Inspiration in dark times: how a contagious, idealistic economic idea might transform Europe
Given the frightening news coming out of Washington every day, it might be easy to ignore what is happening over in Europe. For those of us anxious to develop a new economic vision here at home, we would do so at our peril. The seeds of what might be a new social contract in America have been planted and are starting to grow across the Atlantic.
This will be a transformational year in European politics. Germany, France, Italy, and the Netherlands all have general elections, and the United Kingdom will map out its plan to leave the union. The choice in front of European voters is clear: either submit to the grim nationalism and populism emerging from the right — as the United States has regrettably done — or develop a vision that shows everyday people that government can actually make their lives better.
The good news is that a new generation of leaders is touting lofty ideals and audacious goals to inspire European voters to believe again in a robust economy that works for everyone. Their agendas are varied, but the radically simple idea of providing a basic income to all is inspiring a new conversation about what the future might hold across the continent.
In France, the mainstream left party shocked the political system last month by choosing Benoit Hamon as its nominee to the Presidency. Hamon defeated former prime minister Manual Valls and several others. The centerpiece of his vision: simplifying the sprawling, complex French bureaucracy to offer a universal income of €750 per month to all French citizens. The French media spent much of 2016 dissecting and critiquing the idea. All the attention on the basic income turned the primary into a referendum on the idea, and the voters decidedly chose to embrace it.
What was once a fringe idea is quickly entering the mainstream political conversation. The most powerful official in the European Union, the President of the European Commission Jean-Claude Juncker last month called for all European Union member-states to provide a minimum basic income to their citizens. The famous economist Thomas Piketty also embraced the idea in a limited form last month.
Meanwhile basic income experiments are sprouting up all across Europe. The Finns began a large basic income experiment last month with 2,000 adults to assess its impact on work and family. The Dutch have a pilot of their own in Utrecht, and the Scots may similarly experiment in Fife or Glasgow. Regardless of how the presidential election turns out, the French region around Bordeaux is planning an experiment of its own.
Thousands have opened their wallets for a different kind of experiment in Germany.
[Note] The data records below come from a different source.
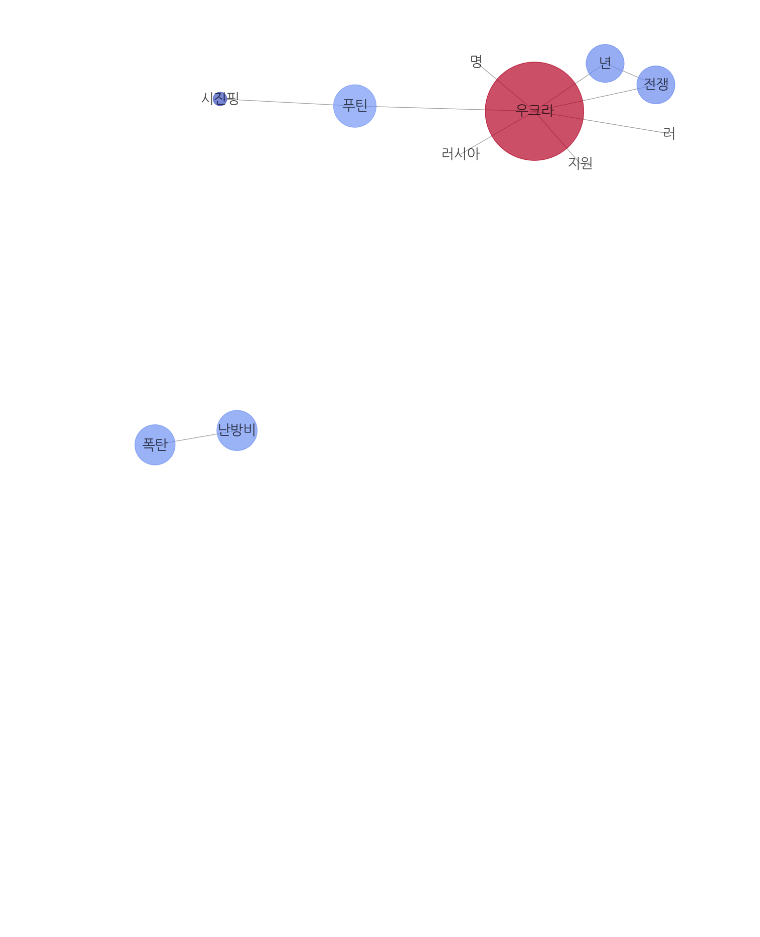
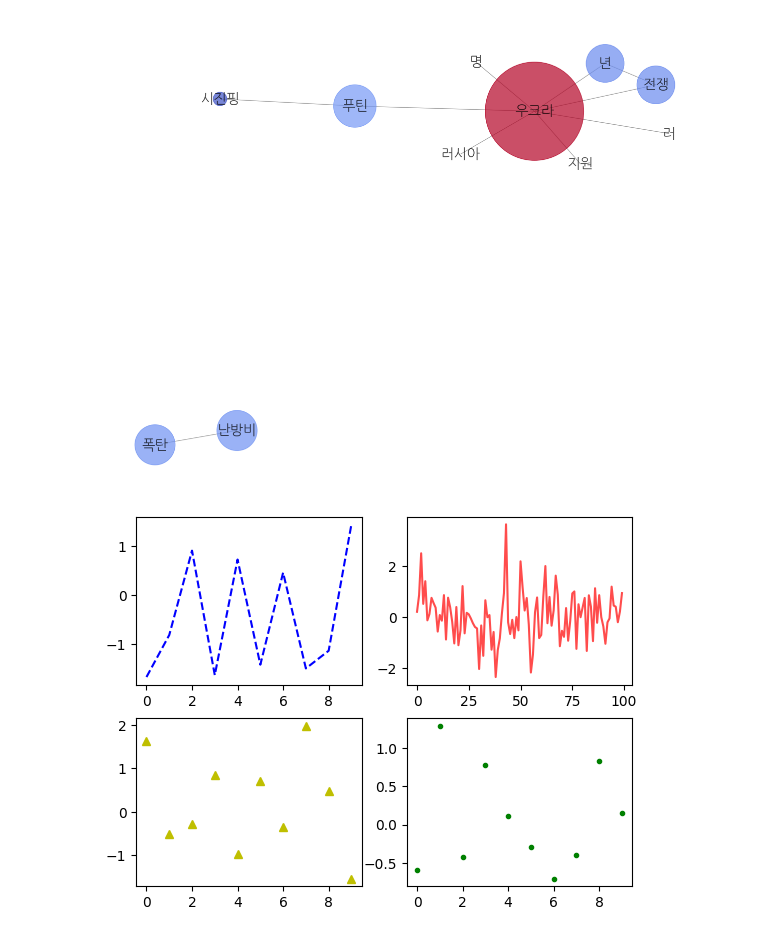
Before and after one commit to hayaboy77/ml_study, a Jupyter notebook: ex2_텍스트_연관분석_네트워크_그래프.ipynb, the cells around one changed output. Saved outputs shown, nothing was run; the diff lists cells and outputs as text; code cells hidden in the pictures; blank space fills up the shorter version.

```diff
--- a/ex2_텍스트_연관분석_네트워크_그래프.ipynb
+++ b/ex2_텍스트_연관분석_네트워크_그래프.ipynb
@@ -141,3 +141,17 @@ nx.draw_networkx(G, font_family='NanumGothic', font_size=20, pos=pos,\
 plt.savefig('네트워크 그래프_우크라이나.png', bbox_inches='tight')
 # %% [output]
 [figure]
+# %%
+import matplotlib.pyplot as plt
+import numpy as np
+plt.subplot(2,2 ,1 )
+plt.plot(np.random.randn(10), 'b--')
+plt.subplot(2,2 ,2 )
+plt.plot(np.random.randn(100), 'r', alpha=0.7)
+plt.subplot(2,2 ,3 )
+plt.plot(np.random.randn(10), 'y^')
+plt.subplot(2,2 , 4)
+plt.plot(np.random.randn(10), 'g.')
+plt.show( )
+# %% [output]
+[figure, added]
```
Also changed, not shown: 4 other files.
Everyday people have donated millions of euros to a website called MyBasicIncome that provides an income floor to people chosen through its lottery system. (Outside of Europe, experiments are also happening in regions of Canada, Kenya, and in Oakland, California.)
The idea is catching on at a local level in the US as well. In Hawaii, State Representative Chris Lee introduced a resolution in the State House to establish the Hawaii Economic Security Working Group, a group dedicated to making economic recommendations in response to increasing automation and globalization. In Washington, DC, citizens are organizing to price carbon and distribute the revenue as a base income to residents of the district. Local leaders in San Francisco are thinking about how to design a pilot, although they are still raising the money to make it happen. And in New York City, local leaders are calling for a meaningful local expansion of the earned income tax credit which creates an income floor through cash transfers. These are small, but important first steps to sort through the right way to design basic income policies.
In Europe, they are thinking more expansively. Some of the most ambitious plans would create a European dividend for all citizens of the European Union as a way of uniting and forging a single European identity. Others would push the European Central Bank to do its quantitative easing (QE) through helicopter money — “QE for the people” — rather than supporting the finance industry. Researchers, academics, and policymakers need to explore these options and others to develop a robust, detailed policy framework that speaks to the skeptics’ concerns.
Europe faces different challenges than we do in the United States, but what we share in common is the choice between a bleak, backwards economic vision and an emergent set of proposals that are purposefully and confidently audacious and creative. Provocative ideas like a basic income need refinement and development; but the excitement they inspire is contagious, and their impact on the lives of people could be transformative.
In dark times, we can take a little hope in that.